One approach to solving a second-order linear recurrence is to guess an exponential solution of the form \(a_n = A\,k^n\), where \(A\) and \(k\) are non-zero constants. Substituting this into the recurrence for the Fibonacci sequence, we have

\[ A\,k^n = A\,k^{n-1} + A\,k^{n-2}. \]Dividing by \(A\,k^{n-2}\), we see that \(k\) satisfies

\[ k^2 = k + 1, \]which has solutions \(k = \dfrac{1}{2}(1 \pm \sqrt{5})\). Thus, we have found two exponential solutions

\[ a_n = A_1 \times \Biggl(\dfrac{1 + \sqrt{5}}{2}\Biggr)^n \qquad\text{and}\qquad a_n = A_2 \times \Biggl(\dfrac{1 - \sqrt{5}}{2}\Biggr)^n. \]The theory of recurrence relations tells us that the general solution of this recurrence is obtained by summing these two solutions:

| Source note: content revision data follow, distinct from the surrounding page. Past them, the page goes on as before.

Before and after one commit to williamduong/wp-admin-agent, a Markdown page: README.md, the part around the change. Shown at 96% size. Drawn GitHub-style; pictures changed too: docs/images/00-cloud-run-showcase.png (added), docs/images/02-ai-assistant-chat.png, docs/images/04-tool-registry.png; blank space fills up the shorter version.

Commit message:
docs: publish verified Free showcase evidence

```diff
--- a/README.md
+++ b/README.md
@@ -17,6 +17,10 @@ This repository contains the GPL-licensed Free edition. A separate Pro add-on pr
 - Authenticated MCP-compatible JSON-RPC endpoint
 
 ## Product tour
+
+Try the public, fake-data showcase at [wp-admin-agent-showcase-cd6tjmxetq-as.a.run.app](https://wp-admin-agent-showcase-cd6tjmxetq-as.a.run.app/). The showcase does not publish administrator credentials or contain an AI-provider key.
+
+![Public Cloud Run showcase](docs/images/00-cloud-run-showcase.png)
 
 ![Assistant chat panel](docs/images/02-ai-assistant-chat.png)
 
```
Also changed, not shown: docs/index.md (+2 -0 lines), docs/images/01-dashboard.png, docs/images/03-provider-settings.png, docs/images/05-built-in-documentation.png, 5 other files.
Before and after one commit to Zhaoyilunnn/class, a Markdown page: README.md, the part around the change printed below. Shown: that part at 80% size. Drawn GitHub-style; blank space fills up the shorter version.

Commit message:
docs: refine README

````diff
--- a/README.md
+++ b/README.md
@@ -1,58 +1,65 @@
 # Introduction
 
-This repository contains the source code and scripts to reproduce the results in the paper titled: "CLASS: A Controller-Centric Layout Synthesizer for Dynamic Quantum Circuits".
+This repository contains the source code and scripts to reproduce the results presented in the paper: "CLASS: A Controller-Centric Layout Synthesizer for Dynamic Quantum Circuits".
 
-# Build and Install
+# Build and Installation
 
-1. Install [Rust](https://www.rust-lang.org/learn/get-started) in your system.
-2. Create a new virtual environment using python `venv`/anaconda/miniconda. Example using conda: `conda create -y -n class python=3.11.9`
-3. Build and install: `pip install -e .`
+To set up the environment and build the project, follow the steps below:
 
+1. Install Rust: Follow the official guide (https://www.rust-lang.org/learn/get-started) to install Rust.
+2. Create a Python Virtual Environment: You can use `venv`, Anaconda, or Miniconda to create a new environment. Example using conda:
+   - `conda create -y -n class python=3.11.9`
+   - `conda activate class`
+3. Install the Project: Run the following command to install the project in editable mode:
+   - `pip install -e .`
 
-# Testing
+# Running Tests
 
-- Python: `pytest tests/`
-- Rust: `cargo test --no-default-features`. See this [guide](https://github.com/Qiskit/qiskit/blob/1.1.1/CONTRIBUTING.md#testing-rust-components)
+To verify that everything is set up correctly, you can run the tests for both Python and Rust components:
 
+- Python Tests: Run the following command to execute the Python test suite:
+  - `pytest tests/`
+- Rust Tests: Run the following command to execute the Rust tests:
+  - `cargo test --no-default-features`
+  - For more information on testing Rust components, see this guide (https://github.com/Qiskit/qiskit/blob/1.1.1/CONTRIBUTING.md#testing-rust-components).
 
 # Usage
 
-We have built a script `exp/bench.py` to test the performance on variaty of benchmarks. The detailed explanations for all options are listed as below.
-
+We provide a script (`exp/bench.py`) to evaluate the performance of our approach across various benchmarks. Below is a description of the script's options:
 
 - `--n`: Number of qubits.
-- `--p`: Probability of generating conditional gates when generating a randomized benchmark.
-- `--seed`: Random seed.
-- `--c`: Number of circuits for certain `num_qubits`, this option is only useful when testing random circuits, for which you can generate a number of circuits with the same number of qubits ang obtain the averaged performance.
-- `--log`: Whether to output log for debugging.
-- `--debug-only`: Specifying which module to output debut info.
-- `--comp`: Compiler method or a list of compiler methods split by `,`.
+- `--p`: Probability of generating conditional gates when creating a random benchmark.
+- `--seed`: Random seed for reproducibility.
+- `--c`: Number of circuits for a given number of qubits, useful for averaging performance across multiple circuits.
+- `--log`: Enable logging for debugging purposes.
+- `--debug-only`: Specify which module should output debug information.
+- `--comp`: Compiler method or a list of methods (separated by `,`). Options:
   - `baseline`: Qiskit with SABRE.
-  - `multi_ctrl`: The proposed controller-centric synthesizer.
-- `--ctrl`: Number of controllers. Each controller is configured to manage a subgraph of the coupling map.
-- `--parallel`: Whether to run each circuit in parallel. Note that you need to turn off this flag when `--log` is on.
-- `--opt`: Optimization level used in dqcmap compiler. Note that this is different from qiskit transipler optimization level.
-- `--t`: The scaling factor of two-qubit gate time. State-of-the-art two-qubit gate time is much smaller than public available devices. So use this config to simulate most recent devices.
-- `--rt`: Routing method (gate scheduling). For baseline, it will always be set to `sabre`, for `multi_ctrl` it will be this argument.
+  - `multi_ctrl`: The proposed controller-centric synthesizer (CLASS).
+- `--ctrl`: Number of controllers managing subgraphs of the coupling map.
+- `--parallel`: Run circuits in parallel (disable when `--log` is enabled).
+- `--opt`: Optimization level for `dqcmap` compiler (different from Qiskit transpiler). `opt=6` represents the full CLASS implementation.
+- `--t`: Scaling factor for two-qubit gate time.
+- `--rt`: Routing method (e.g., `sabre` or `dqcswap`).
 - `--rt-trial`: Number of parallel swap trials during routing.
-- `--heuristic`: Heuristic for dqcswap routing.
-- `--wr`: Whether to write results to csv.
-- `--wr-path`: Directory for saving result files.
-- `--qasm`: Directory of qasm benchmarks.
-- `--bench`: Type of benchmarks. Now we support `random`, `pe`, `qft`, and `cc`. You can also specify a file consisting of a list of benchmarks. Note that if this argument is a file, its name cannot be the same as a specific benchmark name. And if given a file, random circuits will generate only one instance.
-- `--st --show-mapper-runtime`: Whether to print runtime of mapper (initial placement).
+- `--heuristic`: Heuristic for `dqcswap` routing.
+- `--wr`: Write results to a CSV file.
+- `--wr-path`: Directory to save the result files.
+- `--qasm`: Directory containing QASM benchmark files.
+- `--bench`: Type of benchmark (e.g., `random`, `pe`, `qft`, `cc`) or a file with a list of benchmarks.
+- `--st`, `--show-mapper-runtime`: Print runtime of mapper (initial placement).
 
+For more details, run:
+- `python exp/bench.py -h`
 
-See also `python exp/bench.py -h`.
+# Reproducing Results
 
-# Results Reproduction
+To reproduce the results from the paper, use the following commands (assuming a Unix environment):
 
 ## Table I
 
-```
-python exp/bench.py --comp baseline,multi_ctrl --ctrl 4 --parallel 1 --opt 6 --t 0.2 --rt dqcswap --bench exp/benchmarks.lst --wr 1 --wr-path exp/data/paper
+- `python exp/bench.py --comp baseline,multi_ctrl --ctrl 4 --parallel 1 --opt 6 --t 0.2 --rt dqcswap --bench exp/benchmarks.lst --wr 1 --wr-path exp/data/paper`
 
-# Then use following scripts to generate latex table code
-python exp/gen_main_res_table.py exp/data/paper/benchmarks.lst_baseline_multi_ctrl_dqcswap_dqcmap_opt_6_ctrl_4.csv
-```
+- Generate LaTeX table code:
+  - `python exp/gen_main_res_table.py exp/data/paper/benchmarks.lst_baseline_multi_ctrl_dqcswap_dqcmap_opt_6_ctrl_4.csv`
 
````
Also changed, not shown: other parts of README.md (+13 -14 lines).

\[ a_n = A_1 \times \Biggl(\dfrac{1 + \sqrt{5}}{2}\Biggr)^n + A_2 \times \Biggl(\dfrac{1 - \sqrt{5}}{2}\Biggr)^n. \]We can now use the initial condition \(a_1 = a_2 = 1\) to find that \(A_1 = \dfrac{1}{\sqrt{5}}\) and \(A_2 = -\dfrac{1}{\sqrt{5}}\). Finally, we have a formula for the \(n\)th Fibonacci number:

\[ a_n = \dfrac{1}{\sqrt{5}}\left(\Biggl(\dfrac{1+\sqrt{5}}{2}\Biggr)^n - \Biggl(\dfrac{1-\sqrt{5}}{2}\Biggr)^n\right). \]Note that the number \(\dfrac{1}{2}(1 + \sqrt{5})\) that appears here is the **golden ratio**. One of many interesting facts about the Fibonacci sequence is that the only perfect squares in the sequence are 1 and 144.